** The problem **
Nothing outside the range is wanted. Repeat exactly the lines below from the one with "Before and after one commit to s-zanker/capstone-project, a" through the one with "Also changed, not".

[Stored data entries]
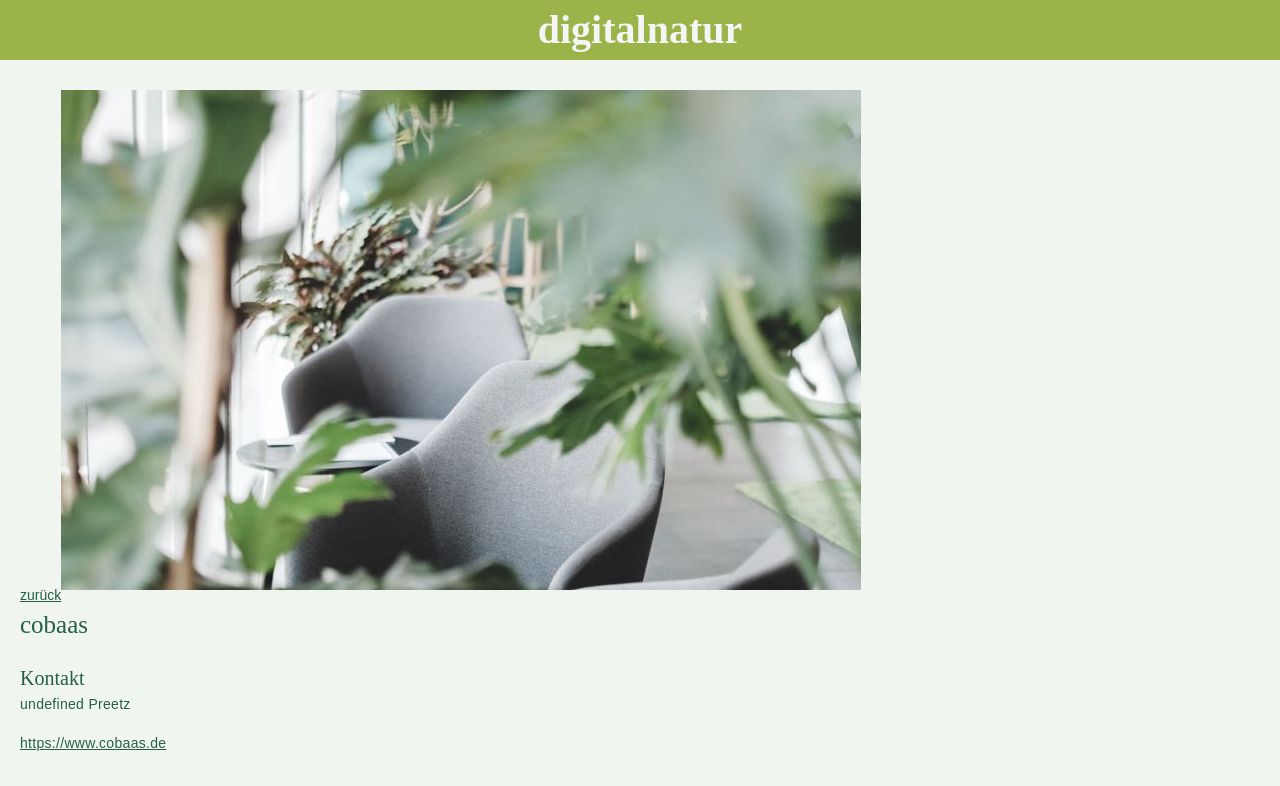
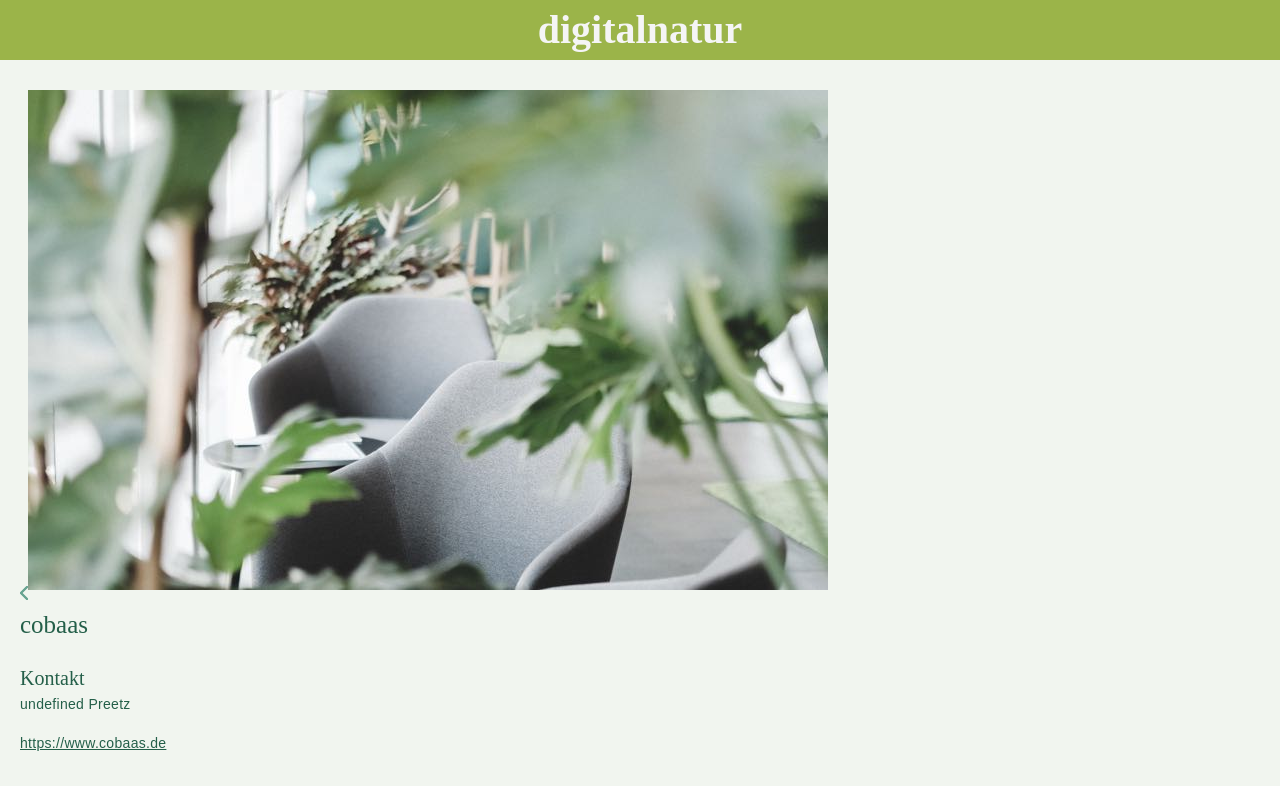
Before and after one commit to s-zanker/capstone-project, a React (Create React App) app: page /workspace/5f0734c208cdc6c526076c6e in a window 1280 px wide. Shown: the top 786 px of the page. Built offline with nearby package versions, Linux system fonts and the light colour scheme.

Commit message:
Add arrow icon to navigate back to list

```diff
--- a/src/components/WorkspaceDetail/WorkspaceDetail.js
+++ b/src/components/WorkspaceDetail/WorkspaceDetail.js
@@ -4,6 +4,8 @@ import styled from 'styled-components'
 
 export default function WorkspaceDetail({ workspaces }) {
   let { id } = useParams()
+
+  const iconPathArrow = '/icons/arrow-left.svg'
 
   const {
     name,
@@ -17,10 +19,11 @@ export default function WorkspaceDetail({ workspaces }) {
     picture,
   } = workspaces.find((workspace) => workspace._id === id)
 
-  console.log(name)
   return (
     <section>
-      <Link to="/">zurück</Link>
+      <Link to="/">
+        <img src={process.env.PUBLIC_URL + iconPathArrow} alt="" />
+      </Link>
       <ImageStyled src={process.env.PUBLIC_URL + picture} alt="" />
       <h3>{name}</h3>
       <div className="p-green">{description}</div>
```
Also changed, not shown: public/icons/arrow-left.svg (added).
==
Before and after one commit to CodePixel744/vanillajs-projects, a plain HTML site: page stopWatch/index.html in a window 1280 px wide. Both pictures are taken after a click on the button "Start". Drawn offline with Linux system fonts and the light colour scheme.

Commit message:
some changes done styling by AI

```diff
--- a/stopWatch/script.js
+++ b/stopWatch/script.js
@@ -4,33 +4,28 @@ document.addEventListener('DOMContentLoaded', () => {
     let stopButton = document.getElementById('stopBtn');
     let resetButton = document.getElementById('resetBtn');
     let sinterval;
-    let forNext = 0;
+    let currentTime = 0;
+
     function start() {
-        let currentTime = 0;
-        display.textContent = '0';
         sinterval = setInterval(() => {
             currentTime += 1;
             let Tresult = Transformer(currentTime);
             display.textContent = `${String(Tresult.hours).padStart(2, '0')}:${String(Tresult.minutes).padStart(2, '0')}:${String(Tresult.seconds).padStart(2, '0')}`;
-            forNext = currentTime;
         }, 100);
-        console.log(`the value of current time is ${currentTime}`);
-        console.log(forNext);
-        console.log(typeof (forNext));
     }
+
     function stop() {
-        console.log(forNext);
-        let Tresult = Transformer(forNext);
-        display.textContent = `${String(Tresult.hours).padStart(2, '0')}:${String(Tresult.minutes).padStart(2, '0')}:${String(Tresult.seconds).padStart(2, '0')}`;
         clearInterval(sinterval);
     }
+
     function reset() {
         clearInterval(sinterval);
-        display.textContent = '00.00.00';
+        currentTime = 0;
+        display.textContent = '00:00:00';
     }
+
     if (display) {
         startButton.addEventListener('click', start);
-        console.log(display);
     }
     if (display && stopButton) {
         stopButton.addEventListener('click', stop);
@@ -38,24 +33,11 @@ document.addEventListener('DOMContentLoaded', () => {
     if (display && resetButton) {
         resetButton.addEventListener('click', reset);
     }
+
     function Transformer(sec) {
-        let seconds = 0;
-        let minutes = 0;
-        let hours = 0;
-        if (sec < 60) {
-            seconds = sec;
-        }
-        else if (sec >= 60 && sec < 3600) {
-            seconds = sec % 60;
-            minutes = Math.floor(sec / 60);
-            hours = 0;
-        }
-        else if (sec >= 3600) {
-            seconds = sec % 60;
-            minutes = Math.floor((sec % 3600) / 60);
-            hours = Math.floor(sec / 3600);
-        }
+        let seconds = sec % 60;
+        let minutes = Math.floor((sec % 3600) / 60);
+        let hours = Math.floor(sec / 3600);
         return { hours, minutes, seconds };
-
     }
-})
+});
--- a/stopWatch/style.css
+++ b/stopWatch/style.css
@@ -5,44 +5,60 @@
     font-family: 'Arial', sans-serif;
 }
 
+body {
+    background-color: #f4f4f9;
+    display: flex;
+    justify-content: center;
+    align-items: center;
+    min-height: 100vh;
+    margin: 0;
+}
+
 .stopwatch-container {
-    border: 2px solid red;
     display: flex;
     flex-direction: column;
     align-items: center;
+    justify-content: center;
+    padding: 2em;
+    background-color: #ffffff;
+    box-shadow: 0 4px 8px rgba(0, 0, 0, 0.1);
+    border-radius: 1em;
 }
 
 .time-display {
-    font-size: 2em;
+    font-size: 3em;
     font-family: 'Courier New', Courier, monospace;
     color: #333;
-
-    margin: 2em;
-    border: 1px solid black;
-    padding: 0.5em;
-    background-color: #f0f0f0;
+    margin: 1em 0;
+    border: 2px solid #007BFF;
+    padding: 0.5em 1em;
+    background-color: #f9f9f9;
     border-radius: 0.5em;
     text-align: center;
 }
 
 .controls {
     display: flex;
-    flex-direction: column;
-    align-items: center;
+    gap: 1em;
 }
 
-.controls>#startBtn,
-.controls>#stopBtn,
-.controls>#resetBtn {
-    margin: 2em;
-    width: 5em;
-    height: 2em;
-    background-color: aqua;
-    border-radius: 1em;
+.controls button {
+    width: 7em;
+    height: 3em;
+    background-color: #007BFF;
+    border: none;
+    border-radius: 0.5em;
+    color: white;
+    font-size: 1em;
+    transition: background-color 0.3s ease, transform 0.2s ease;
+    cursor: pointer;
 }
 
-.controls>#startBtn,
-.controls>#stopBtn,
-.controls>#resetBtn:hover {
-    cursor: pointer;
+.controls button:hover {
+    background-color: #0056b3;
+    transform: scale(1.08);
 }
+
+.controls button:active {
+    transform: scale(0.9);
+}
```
==
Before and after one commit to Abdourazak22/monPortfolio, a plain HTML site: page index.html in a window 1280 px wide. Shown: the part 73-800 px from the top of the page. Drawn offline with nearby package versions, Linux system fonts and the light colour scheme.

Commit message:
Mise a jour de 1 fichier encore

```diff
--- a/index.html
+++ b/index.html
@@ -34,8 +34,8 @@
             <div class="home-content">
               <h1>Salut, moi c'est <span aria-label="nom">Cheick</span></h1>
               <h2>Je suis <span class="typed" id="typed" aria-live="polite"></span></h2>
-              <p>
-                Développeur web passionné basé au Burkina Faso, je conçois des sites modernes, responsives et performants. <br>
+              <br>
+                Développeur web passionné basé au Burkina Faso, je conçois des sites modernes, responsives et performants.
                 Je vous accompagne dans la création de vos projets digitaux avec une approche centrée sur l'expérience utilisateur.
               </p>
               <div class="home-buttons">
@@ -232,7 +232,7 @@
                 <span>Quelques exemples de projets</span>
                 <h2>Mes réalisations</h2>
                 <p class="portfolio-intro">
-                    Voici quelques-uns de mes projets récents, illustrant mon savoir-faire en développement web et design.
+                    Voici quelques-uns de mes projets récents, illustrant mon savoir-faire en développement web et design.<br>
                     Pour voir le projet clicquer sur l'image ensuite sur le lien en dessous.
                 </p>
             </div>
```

** Your response **
Before and after one commit to s-zanker/capstone-project, a React (Create React App) app: page /workspace/5f0734c208cdc6c526076c6e in a window 1280 px wide. Shown: the top 786 px of the page. Built offline with nearby package versions, Linux system fonts and the light colour scheme.

Commit message:
Add arrow icon to navigate back to list

```diff
--- a/src/components/WorkspaceDetail/WorkspaceDetail.js
+++ b/src/components/WorkspaceDetail/WorkspaceDetail.js
@@ -4,6 +4,8 @@ import styled from 'styled-components'
 
 export default function WorkspaceDetail({ workspaces }) {
   let { id } = useParams()
+
+  const iconPathArrow = '/icons/arrow-left.svg'
 
   const {
     name,
@@ -17,10 +19,11 @@ export default function WorkspaceDetail({ workspaces }) {
     picture,
   } = workspaces.find((workspace) => workspace._id === id)
 
-  console.log(name)
   return (
     <section>
-      <Link to="/">zurück</Link>
+      <Link to="/">
+        <img src={process.env.PUBLIC_URL + iconPathArrow} alt="" />
+      </Link>
       <ImageStyled src={process.env.PUBLIC_URL + picture} alt="" />
       <h3>{name}</h3>
       <div className="p-green">{description}</div>
```
Also changed, not shown: public/icons/arrow-left.svg (added).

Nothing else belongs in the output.